→ YOUR ASSIGNMENT:
Report each line of the records below that holds the word "median".

#### DATA FOR THIS TASK

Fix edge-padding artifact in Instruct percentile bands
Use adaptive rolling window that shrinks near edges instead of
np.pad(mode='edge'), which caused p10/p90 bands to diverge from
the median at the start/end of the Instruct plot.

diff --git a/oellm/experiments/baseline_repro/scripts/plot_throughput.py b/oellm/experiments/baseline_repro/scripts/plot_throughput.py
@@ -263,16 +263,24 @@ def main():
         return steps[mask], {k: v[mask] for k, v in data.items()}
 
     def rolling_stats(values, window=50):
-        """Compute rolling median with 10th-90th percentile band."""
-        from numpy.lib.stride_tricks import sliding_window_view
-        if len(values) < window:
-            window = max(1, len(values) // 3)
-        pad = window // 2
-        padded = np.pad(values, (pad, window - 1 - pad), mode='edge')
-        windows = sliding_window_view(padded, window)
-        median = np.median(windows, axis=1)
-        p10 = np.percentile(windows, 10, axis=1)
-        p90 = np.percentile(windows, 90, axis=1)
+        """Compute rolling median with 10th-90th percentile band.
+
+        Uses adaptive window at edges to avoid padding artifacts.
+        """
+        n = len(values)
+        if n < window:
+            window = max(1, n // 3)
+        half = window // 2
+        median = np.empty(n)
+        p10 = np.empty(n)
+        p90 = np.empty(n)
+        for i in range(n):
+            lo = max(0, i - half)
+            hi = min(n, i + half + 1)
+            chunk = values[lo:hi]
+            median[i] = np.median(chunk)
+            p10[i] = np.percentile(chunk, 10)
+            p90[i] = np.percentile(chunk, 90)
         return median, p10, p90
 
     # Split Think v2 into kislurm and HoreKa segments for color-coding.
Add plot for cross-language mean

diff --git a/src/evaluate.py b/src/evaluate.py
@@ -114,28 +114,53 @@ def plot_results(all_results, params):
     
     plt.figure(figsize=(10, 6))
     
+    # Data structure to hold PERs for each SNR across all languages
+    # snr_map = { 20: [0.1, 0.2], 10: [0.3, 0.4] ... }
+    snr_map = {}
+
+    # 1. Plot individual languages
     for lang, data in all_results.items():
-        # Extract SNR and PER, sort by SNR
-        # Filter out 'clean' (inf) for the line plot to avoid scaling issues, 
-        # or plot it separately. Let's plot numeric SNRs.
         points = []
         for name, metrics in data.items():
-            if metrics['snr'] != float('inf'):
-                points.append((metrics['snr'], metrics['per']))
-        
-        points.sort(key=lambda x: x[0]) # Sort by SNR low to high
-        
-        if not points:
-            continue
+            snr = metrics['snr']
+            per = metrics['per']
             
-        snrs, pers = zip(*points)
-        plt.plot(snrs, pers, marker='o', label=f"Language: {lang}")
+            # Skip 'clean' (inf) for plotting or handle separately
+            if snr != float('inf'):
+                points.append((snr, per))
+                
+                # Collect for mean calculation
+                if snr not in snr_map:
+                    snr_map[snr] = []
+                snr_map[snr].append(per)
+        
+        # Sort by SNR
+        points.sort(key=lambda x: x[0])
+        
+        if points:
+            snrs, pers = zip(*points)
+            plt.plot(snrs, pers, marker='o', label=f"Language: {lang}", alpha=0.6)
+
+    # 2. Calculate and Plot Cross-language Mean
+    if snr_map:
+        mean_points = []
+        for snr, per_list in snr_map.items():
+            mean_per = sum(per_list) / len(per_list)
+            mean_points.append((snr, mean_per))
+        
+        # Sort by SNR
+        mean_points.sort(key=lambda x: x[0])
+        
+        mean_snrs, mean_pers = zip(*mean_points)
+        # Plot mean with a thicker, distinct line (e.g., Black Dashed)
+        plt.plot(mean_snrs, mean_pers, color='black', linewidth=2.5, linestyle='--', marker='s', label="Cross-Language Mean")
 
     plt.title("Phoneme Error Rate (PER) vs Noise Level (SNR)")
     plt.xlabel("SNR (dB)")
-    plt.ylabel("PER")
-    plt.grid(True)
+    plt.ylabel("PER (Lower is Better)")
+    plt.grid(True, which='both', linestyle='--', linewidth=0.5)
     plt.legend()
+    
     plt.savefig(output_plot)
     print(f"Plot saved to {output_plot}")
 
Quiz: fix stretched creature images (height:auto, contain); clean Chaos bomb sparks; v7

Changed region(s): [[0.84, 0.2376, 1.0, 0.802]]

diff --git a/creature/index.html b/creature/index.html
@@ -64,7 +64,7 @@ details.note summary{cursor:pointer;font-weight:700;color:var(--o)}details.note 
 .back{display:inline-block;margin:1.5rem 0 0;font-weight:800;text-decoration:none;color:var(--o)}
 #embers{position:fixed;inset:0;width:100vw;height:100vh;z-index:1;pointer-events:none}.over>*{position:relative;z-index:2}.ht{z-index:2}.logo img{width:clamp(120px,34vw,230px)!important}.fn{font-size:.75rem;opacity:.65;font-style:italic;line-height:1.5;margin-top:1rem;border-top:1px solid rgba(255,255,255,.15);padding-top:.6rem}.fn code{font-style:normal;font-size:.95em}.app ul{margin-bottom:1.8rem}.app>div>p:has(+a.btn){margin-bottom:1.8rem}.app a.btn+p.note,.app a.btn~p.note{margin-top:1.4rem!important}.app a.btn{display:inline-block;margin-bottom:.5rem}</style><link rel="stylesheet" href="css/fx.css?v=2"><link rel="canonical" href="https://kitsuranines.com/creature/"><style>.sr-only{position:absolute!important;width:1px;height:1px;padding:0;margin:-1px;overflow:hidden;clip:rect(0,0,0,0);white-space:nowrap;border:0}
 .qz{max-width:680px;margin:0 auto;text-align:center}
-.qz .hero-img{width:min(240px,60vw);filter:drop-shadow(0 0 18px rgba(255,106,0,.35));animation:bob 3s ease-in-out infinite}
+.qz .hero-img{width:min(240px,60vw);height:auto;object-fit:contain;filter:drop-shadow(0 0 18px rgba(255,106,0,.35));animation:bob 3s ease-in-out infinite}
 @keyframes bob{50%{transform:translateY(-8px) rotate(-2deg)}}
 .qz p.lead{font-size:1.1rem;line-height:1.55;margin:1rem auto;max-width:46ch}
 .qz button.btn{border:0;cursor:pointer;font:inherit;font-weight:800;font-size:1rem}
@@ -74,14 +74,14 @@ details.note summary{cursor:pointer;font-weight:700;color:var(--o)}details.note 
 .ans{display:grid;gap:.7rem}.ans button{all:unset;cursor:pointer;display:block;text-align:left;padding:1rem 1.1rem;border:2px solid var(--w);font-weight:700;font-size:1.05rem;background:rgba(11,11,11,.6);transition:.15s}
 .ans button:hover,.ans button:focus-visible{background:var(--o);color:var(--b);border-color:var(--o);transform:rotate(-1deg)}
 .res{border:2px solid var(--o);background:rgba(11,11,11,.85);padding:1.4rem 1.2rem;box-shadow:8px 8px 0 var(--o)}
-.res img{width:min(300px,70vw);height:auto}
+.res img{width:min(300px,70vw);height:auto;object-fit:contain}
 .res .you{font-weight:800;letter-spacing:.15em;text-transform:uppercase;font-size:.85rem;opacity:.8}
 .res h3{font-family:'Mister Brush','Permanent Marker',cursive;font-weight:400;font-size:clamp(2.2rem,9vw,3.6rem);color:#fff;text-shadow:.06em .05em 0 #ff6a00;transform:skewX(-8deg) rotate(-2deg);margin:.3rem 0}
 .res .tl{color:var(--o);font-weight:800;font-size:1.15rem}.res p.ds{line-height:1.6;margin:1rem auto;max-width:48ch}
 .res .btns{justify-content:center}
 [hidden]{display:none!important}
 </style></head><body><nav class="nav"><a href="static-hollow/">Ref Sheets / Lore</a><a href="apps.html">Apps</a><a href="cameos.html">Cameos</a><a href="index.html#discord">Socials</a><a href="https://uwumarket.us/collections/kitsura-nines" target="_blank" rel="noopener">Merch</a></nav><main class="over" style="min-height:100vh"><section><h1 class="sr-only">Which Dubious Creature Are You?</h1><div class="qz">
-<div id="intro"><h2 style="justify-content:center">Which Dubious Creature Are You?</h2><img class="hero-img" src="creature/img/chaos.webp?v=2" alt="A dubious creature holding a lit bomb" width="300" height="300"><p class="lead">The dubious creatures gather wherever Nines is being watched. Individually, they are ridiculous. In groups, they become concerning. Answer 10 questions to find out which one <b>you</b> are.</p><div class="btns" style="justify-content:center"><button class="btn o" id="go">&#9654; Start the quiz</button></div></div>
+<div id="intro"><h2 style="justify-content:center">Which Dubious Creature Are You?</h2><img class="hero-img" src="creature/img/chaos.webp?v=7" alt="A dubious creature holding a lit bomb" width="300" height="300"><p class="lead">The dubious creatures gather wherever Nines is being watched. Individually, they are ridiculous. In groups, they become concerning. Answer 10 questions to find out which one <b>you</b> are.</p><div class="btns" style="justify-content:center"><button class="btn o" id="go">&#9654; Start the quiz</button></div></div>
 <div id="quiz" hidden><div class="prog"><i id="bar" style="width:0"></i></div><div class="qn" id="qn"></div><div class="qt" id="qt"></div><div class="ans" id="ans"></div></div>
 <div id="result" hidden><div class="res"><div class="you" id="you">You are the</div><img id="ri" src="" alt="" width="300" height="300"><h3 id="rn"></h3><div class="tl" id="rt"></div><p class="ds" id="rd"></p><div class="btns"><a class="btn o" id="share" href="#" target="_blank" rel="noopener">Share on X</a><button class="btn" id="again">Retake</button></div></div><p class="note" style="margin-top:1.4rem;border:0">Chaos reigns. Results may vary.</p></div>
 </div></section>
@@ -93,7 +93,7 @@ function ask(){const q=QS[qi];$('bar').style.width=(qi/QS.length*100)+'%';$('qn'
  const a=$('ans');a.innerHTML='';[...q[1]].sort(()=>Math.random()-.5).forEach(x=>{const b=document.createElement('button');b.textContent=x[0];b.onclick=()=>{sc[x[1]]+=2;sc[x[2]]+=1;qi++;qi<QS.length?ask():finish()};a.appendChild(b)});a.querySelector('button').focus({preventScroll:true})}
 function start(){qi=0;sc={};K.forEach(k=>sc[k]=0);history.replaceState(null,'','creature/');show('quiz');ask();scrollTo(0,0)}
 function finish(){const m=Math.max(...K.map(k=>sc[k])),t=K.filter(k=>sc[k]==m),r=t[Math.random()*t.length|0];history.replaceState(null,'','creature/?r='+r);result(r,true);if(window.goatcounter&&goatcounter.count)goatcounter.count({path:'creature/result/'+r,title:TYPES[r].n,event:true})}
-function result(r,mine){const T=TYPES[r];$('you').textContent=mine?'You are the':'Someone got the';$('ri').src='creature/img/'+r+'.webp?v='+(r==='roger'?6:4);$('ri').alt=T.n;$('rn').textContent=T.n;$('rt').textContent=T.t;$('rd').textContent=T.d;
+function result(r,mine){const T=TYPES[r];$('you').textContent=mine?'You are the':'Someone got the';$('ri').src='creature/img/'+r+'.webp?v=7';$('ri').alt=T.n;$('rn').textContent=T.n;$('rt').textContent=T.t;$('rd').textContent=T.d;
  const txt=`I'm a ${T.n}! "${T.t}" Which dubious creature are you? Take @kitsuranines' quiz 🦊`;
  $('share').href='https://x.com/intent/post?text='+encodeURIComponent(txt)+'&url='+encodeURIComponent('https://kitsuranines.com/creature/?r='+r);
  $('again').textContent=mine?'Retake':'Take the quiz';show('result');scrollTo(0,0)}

########

→ TASK OUTPUT:
the median at the start/end of the Instruct plot.
-        """Compute rolling median with 10th-90th percentile band."""
-        median = np.median(windows, axis=1)
+        """Compute rolling median with 10th-90th percentile band.
+        median = np.empty(n)
+            median[i] = np.median(chunk)
         return median, p10, p90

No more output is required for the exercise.